In early March, I attended a conversation hosted at the Africana, Latin American, Asian American, and Native American Cultural Center (ALANA) with the Hamilton Chief of Police Rick Gifford and Director of Campus Safety Bill Ferguson. I was not looking forward to the conversation – I guessed it might trouble me, and I was not really looking to be troubled. I had no idea what I was in for, though. I was about to learn some important lessons about the experience of racism in and around Colgate.
The last time my understanding of racism had shifted so significantly came during the sit-in of Fall 2014. There, I witnessed many students who I knew and trusted tell horrifying stories of hurt and exclusion, of mistreatment and injustice. It was then that I realized just how badly I had failed in my responsibility as a professor to stand with those fighting for justice. Why, I wondered, had I not taken more actions earlier to make Colgate a place dedicated to equality?
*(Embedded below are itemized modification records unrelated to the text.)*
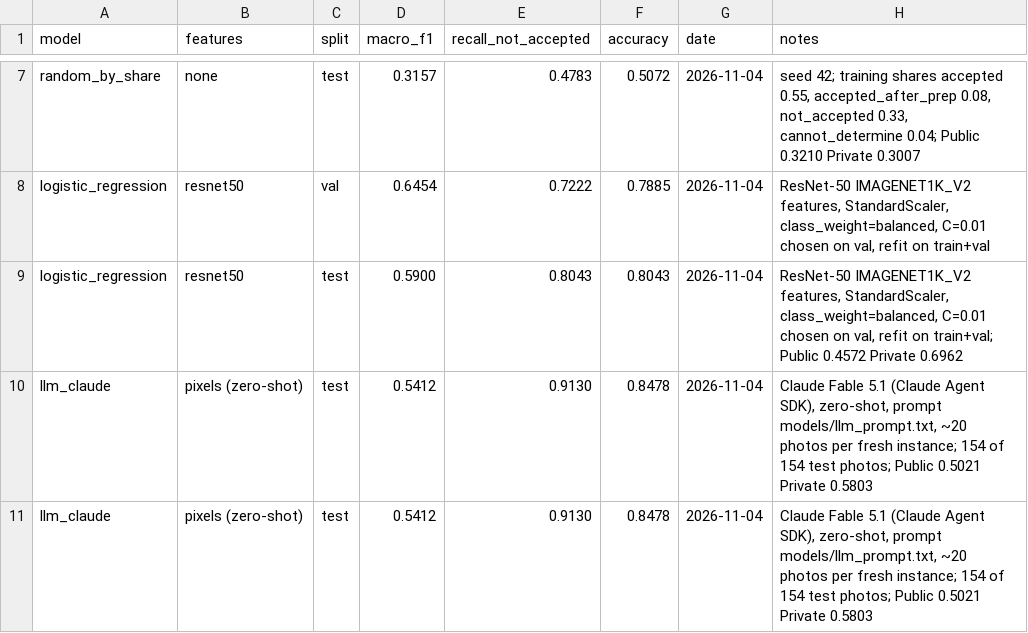
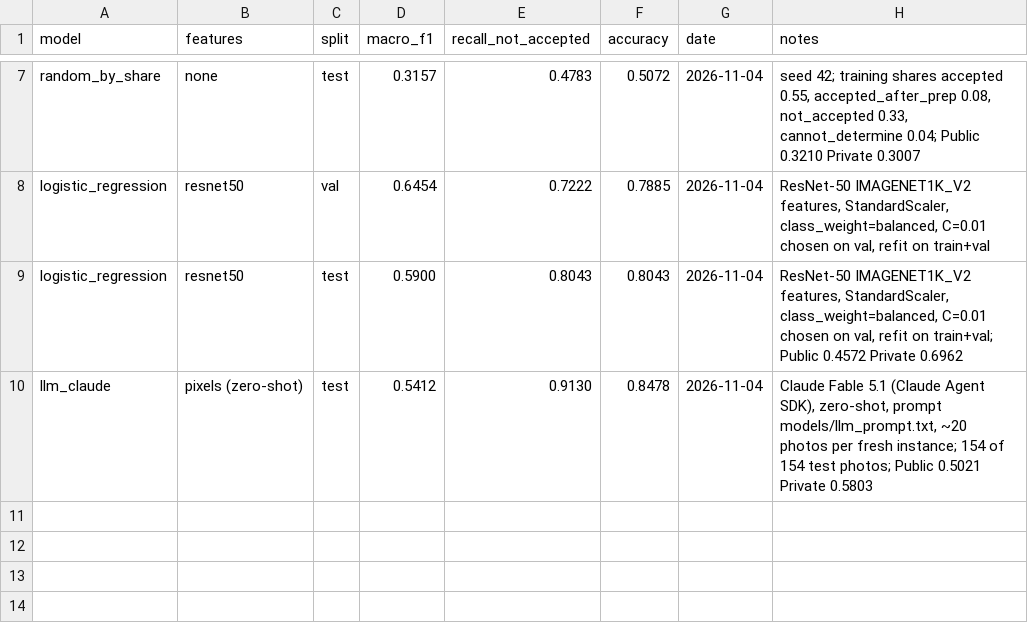
Before and after one commit to kskhan77/bluecart, a CSV file: results/results.csv, drawn as a sheet; only a part is shown, gaps mark what is left out.

```diff
--- a/results/results.csv
+++ b/results/results.csv
@@ -10,2 +10 @@ logistic_regression,resnet50,test,0.5900,0.8043,0.8043,2026-11-04,"ResNet-50 IMA
 llm_claude,pixels (zero-shot),test,0.5412,0.9130,0.8478,2026-11-04,"Claude Fable 5.1 (Claude Agent SDK), zero-shot, prompt models/llm_prompt.txt, ~20 photos per fresh instance; 154 of 154 test photos; Public 0.5021 Private 0.5803"
-llm_claude,pixels (zero-shot),test,0.5412,0.9130,0.8478,2026-11-04,"Claude Fable 5.1 (Claude Agent SDK), zero-shot, prompt models/llm_prompt.txt, ~20 photos per fresh instance; 154 of 154 test photos; Public 0.5021 Private 0.5803"
```
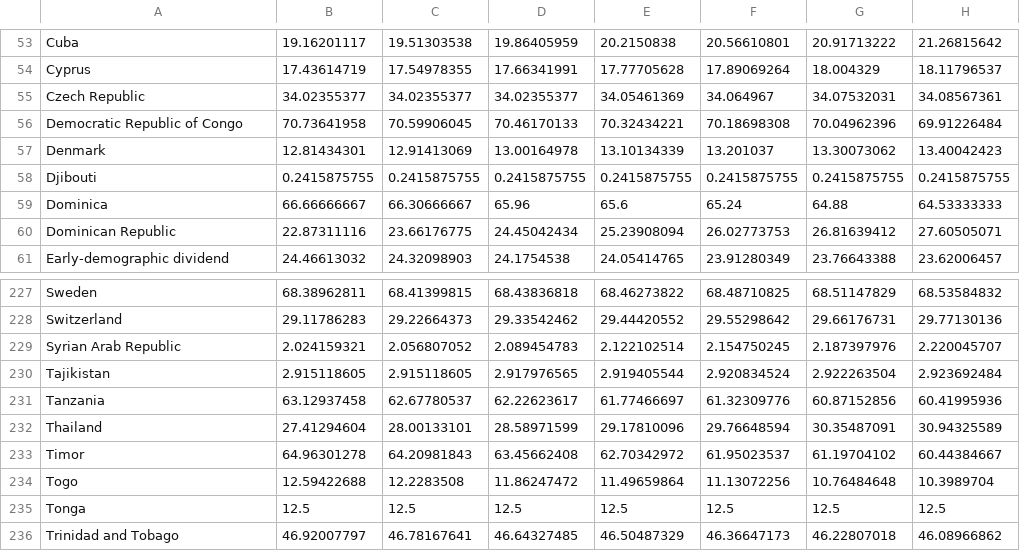
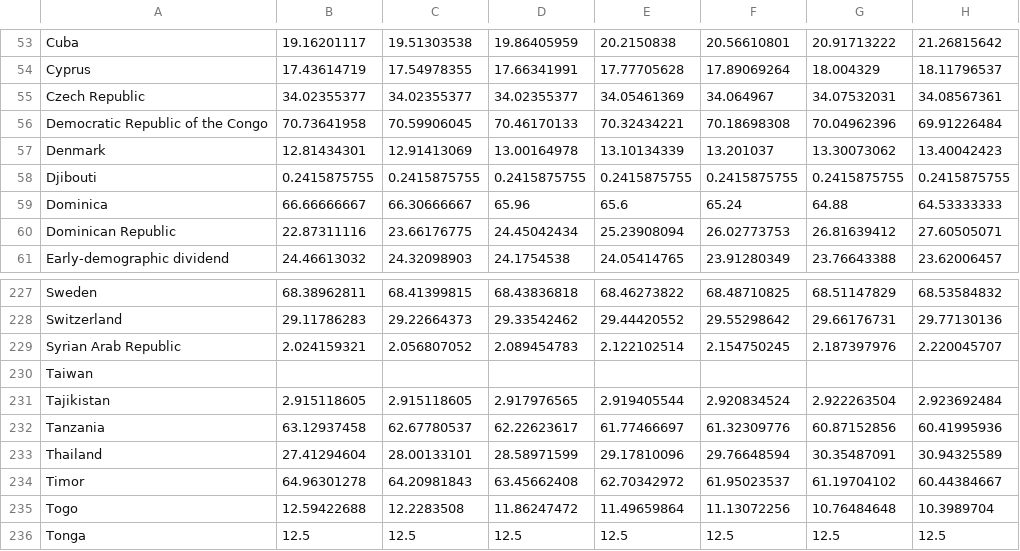
Before and after one commit to swu-uky/tree-cover, a CSV file: data/forest-area-percent2.csv, drawn as a sheet; only a part is shown, gaps mark what is left out; the shorter side is filled out with more unchanged rows; rows hold the shown columns only; the diff names each change by its address in the sheet, - before the commit and + after, or states it on an @@ line.

Commit message:
Updated data

```diff
--- a/data/forest-area-percent2.csv
+++ b/data/forest-area-percent2.csv
-A56: Democratic Republic of Congo
+A56: Democratic Republic of the Congo
+row 230: Taiwan
```
Also changed, not shown: 1 other file.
I had no excuse. I knew, from the very history I taught, that racism was not simply the result of ignorance or bad character. I knew it had its origins in social systems and ideologies. Historians I looked up to, like Barbara Fields or Edmund Morgan, had explained to me – through their writings – the social origins of race. According to Fields, modern racist ideologies started in the North around the same time that Colgate was founded. They were a way for northerners who were committed to ideals of equality to explain to themselves the fact that their nation depended in many ways on the enslavement of humans. “Race” became the explanation for enslavement; racial hierarchies were born. Race has since been reinvented, over and over: first as a scientific fact in the mid-nineteenth century, and then as a justification for colonial expansion in the early twentieth, as W.E.B. DuBois (of Core 152 fame) explained to us long ago. Today we recognize that there are no biological facts behind the concept of race. Yet racism and racial hierarchies still exist. Eddie Glaude, who offered Colgate a commencement address last year that was as magnificent as it was unsettling, argues in his recent book that we still live with a “value gap,” with ways of thinking that do not value the lives of those with dark skin so highly as those with pale skin.
I can hardly disagree. After all, it did not take much self-examination to realize that such a value gap certainly explained my own prior inactions. My own “implicit biases” (as the psychologists might call them) helped explain why I had stood aside too often in the face of injustice when it was directed against people of color. The sit-in made my own inaction clear to me and made that inaction inexcusable.
I am writing this today because I learned during that early March conversation at ALANA that more needs to be done in Hamilton to ensure justice for our community. As I sat in the audience, I heard a series of students, staff and faculty of color describe their experiences with local police. They talked about being stopped regularly by police, ostensibly for minor infractions, of being followed by police when walking, biking or driving back to campus and of the inequity of watching their White peers lounge carelessly on lawns strewn with drink cups while their small gatherings were carefully policed. In response to their stories, we heard about police training in sensitivity and race relations and about opportunities to report inappropriate police behavior.
Yet such responses are effective only if the over-policing of people of color stems from individual attitudes that can be educated away or from racist individuals who can be disciplined. They cannot address the sort of structural racism that creates our value gap today or the racism I believe misleads every individual on our campus to think Black and Brown lives matter less (even as some of our students and faculty have worked and are working with admirable endurance to fight the racist ways of thinking they have been taught). Such solutions don’t work if we are all, in a sense, racist.
If over-policing and racial profiling emerges from an often implicit value gap, then trainings and individual reports can only ever treat the symptoms. To address the disease, we’ll need new systematic solutions: means of tracking police stops alongside new policies for countering the racism that perverts all our perceptions, including those of the police. I don’t know the precise solution, but I know it’s well past time to struggle for more justice in Hamilton. It is time for us to work hard to value the lives of all those in our community more equally.